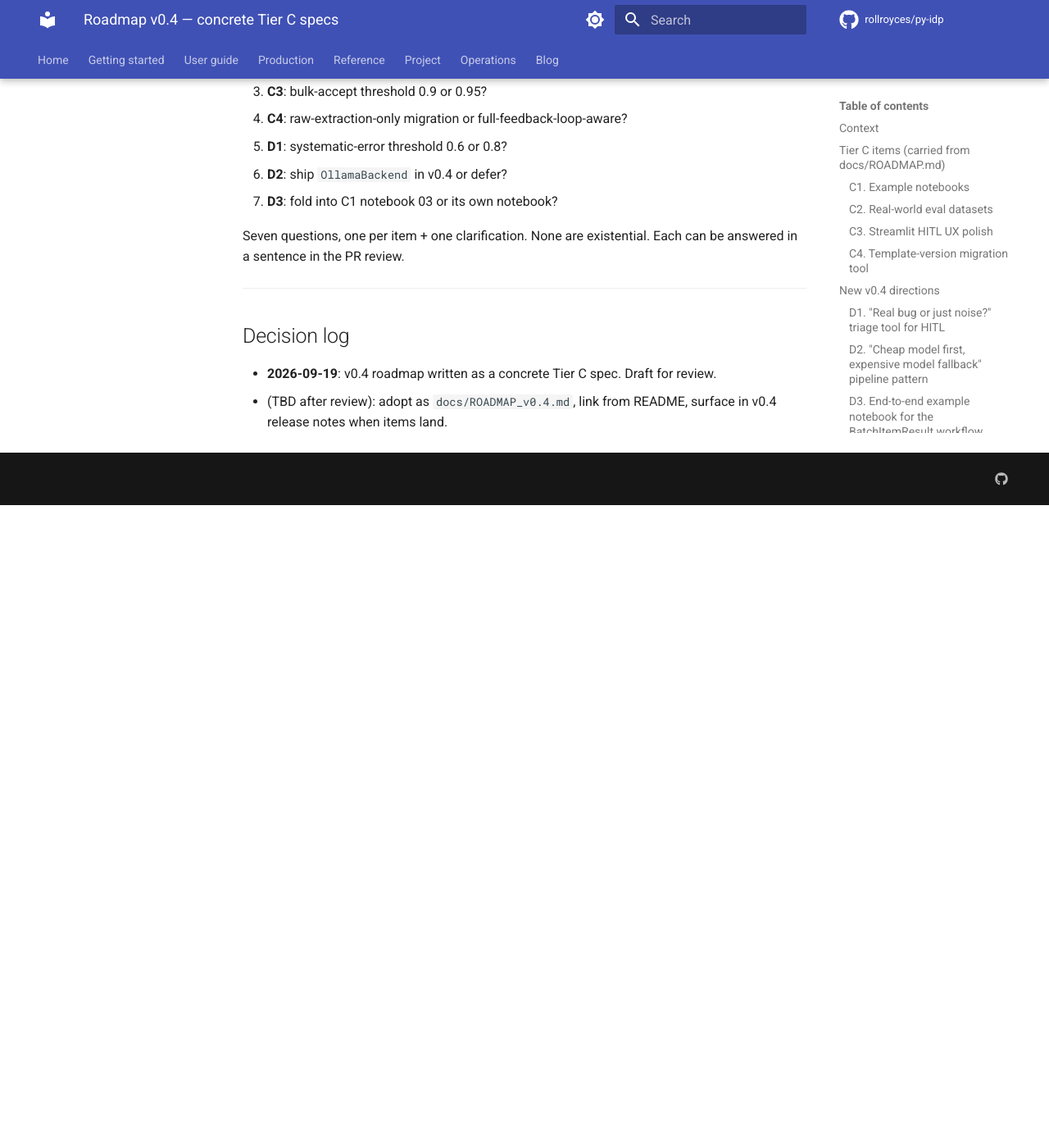
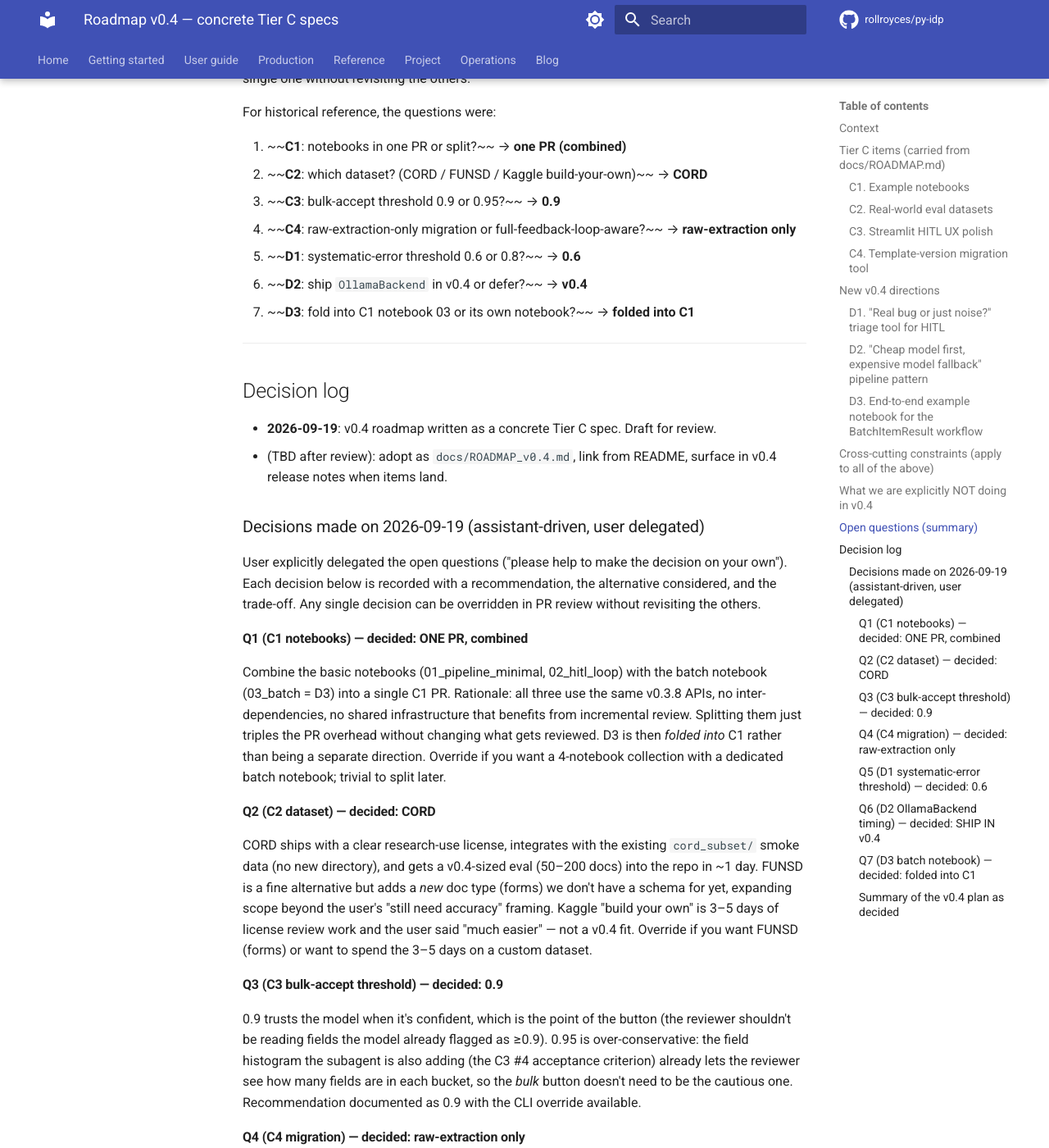
Before and after one commit to rollroyces/py-idp, an MkDocs documentation site: the page built from docs/ROADMAP_v0.4.md, in a window 1280 px wide and 1400 px high, scrolled down 10333 px. Shown: the whole window at 82% size. Built offline with MkDocs 1.6.1 and Material for MkDocs 9.7.7, drawn with Linux system fonts in a browser that asks for light colours; comment, search, counter and statistics services are not loaded; before the commit the page ends 10949 px from its top, so only the background shows below that; some of the changed text lies outside the part shown.

Commit message:
-q (#31)
docs: record v0.4 roadmap decisions (user delegated)

All 7 open questions in docs/ROADMAP_v0.4.md resolved on 2026-09-19.
Each decision recorded with rationale + alternative + how to override.
Open questions section replaced with a resolved summary.

Decisions:
- C1: one PR combined (notebooks + batch = D3)
- C2: CORD dataset
- C3: bulk-accept threshold 0.9
- C4: raw-extraction-only migration
- D1: systematic-error threshold 0.6
- D2: ship OllamaBackend in v0.4
- D3: fold into C1 notebook 03

v0.4 plan = 5 PRs after the 2 already merged (B1 + easy.py):
P1: C1+D3 notebooks, P2: D2+OllamaBackend, P3: C3+D1 HITL+triage,
P4: C2 CORD baseline, P5: C4 migrate-template CLI.

Co-authored-by: rollroyces <rollroyces@users.noreply.github.com>

```diff
--- a/docs/ROADMAP_v0.4.md
+++ b/docs/ROADMAP_v0.4.md
@@ -186,19 +186,23 @@ If any of these comes up in review, defer to the existing "Items I will NOT work
 
 ## Open questions (summary)
 
-For the implementer to track — all of these are blockers for at
-least one Tier C item:
+~~For the implementer to track — all of these are blockers for at
+least one Tier C item:~~
 
-1. **C1**: notebooks in one PR or split?
-2. **C2**: which dataset? (CORD / FUNSD / Kaggle build-your-own)
-3. **C3**: bulk-accept threshold 0.9 or 0.95?
-4. **C4**: raw-extraction-only migration or full-feedback-loop-aware?
-5. **D1**: systematic-error threshold 0.6 or 0.8?
-6. **D2**: ship `OllamaBackend` in v0.4 or defer?
-7. **D3**: fold into C1 notebook 03 or its own notebook?
+**All 7 questions resolved on 2026-09-19 (user delegated).** See the
+"Decisions made on 2026-09-19" subsection of the Decision log below
+for each decision, its trade-off, and how to override a single one
+without revisiting the others.
 
-Seven questions, one per item + one clarification. None are existential.
-Each can be answered in a sentence in the PR review.
+For historical reference, the questions were:
+
+1. ~~**C1**: notebooks in one PR or split?~~ → **one PR (combined)**
+2. ~~**C2**: which dataset? (CORD / FUNSD / Kaggle build-your-own)~~ → **CORD**
+3. ~~**C3**: bulk-accept threshold 0.9 or 0.95?~~ → **0.9**
+4. ~~**C4**: raw-extraction-only migration or full-feedback-loop-aware?~~ → **raw-extraction only**
+5. ~~**D1**: systematic-error threshold 0.6 or 0.8?~~ → **0.6**
+6. ~~**D2**: ship `OllamaBackend` in v0.4 or defer?~~ → **v0.4**
+7. ~~**D3**: fold into C1 notebook 03 or its own notebook?~~ → **folded into C1**
 
 ---
 
@@ -206,3 +210,106 @@ Each can be answered in a sentence in the PR review.
 
 - **2026-09-19**: v0.4 roadmap written as a concrete Tier C spec. Draft for review.
 - (TBD after review): adopt as `docs/ROADMAP_v0.4.md`, link from README, surface in v0.4 release notes when items land.
+
+### Decisions made on 2026-09-19 (assistant-driven, user delegated)
+
+User explicitly delegated the open questions ("please help to make the
+decision on your own"). Each decision below is recorded with a
+recommendation, the alternative considered, and the trade-off. Any
+single decision can be overridden in PR review without revisiting the
+others.
+
+#### Q1 (C1 notebooks) — **decided: ONE PR, combined**
+
+Combine the basic notebooks (01_pipeline_minimal, 02_hitl_loop) with
+the batch notebook (03_batch = D3) into a single C1 PR. Rationale: all
+three use the same v0.3.8 APIs, no inter-dependencies, no shared
+infrastructure that benefits from incremental review. Splitting them
+just triples the PR overhead without changing what gets reviewed. D3
+is then *folded into* C1 rather than being a separate direction.
+Override if you want a 4-notebook collection with a dedicated batch
+notebook; trivial to split later.
+
+#### Q2 (C2 dataset) — **decided: CORD**
+
+CORD ships with a clear research-use license, integrates with the
+existing `cord_subset/` smoke data (no new directory), and gets a
+v0.4-sized eval (50–200 docs) into the repo in ~1 day. FUNSD is a
+fine alternative but adds a *new* doc type (forms) we don't have a
+schema for yet, expanding scope beyond the user's "still need
+accuracy" framing. Kaggle "build your own" is 3–5 days of license
+review work and the user said "much easier" — not a v0.4 fit.
+Override if you want FUNSD (forms) or want to spend the 3–5 days on a
+custom dataset.
+
+#### Q3 (C3 bulk-accept threshold) — **decided: 0.9**
+
+0.9 trusts the model when it's confident, which is the point of the
+button (the reviewer shouldn't be reading fields the model already
+flagged as ≥0.9). 0.95 is over-conservative: the field histogram the
+subagent is also adding (the C3 #4 acceptance criterion) already lets
+the reviewer see how many fields are in each bucket, so the *bulk*
+button doesn't need to be the cautious one. Recommendation
+documented as 0.9 with the CLI override available.
+
+#### Q4 (C4 migration) — **decided: raw-extraction only**
+
+Re-run the pipeline against v2 templates, write a side-by-side diff,
+do **not** touch existing v1 records, do **not** propagate human
+reviews to the v2 record. Rationale: v1 reviews are attached to v1
+extractions because the *fields* they evaluated may not exist in v2;
+re-attaching them silently is the kind of "looks fine but lost data"
+behavior that erodes trust in the storage layer. The simpler tool
+ships in 2–3 days; the full feedback-loop-aware version needs
+policy-version tracking that does not exist yet and is honest v0.5
+work.
+
+#### Q5 (D1 systematic-error threshold) — **decided: 0.6**
+
+0.6 catches real bugs early. The triage tool is *advisory* — its
+output does not auto-correct anything; the reviewer reads it and
+makes a call. False positives cost ~10 seconds of "huh, that field
+looks fine to me"; false negatives cost a model bug that ships to
+production uncorrected. The asymmetry favors 0.6. CLI override (`--threshold`)
+ships in v0.4, so a user who finds 0.6 too noisy can raise it per-repo
+without code changes. Override to 0.8 if your review data shows 0.6
+floods the report.
+
+#### Q6 (D2 OllamaBackend timing) — **decided: SHIP IN v0.4**
+
+Without `OllamaBackend`, the `TieredBackend` story is theoretical —
+users have to write a 30-line `Backend` subclass themselves to even
+try the cheap-first pattern. With `OllamaBackend`, the example
+becomes "two lines of code, you save 10× per doc, accuracy is
+preserved on hard fields." That's the headline. The `OllamaBackend`
+itself is a thin wrapper (~80 LOC) over the local Ollama HTTP API;
+the existing `Backend` base class and the OpenAI-compat surface
+already exist. Worth the 0.5 day to land in v0.4. Override to v0.5
+if the v0.4 timeline is already tight.
+
+#### Q7 (D3 batch notebook) — **decided: folded into C1**
+
+C1 notebook 03 covers D3 in the same file. No standalone
+`04_batch_advanced.ipynb` for v0.4. Rationale: the batch story is the
+*evaluation* story for v0.4 (D3 is what makes the C2 BASELINE.md
+numbers interpretable in practice), and putting it adjacent to the
+single-doc notebooks means a single reviewer can validate the whole
+"one doc → many docs" learning arc without context-switching. Split
+later if real users ask for a Delta Lake–specific notebook.
+
+#### Summary of the v0.4 plan as decided
+
+| priority | item | what ships |
+|---|---|---|
+| **P0** | B1 (already done) | `discover_template()` + CLI |
+| **P0** | zero-config quickstart (already done) | `idp.easy.extract_one()` |
+| **P1** | C1 + D3 | 3 notebooks, one PR |
+| **P2** | D2 + OllamaBackend | `TieredBackend`, `OllamaBackend`, `examples/06_tiered_pipeline.py` |
+| **P3** | C3 + D1 | HITL polish + triage tool — they ship together as one PR (D1 is the data layer, C3 is the UI) |
+| **P4** | C2 (CORD) | baseline eval, slow-marked test, BASELINE.md |
+| **P5** | C4 (raw-extraction only) | `idp migrate-template` CLI |
+
+Six items → five PRs (C3+D1 combined). P1 lands first because
+notebooks are the lowest-risk highest-visibility win. P2 next because
+it directly serves the "much easier setup" goal. P3, P4, P5 can land
+in any order after that.
```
────────
Exercise instructions: Using the records above, copy each line that contains "already".

The answer:
v0.4 plan = 5 PRs after the 2 already merged (B1 + easy.py):
+button (the reviewer shouldn't be reading fields the model already
+subagent is also adding (the C3 #4 acceptance criterion) already lets
+already exist. Worth the 0.5 day to land in v0.4. Override to v0.5
+if the v0.4 timeline is already tight.
+| **P0** | B1 (already done) | `discover_template()` + CLI |
+| **P0** | zero-config quickstart (already done) | `idp.easy.extract_one()` |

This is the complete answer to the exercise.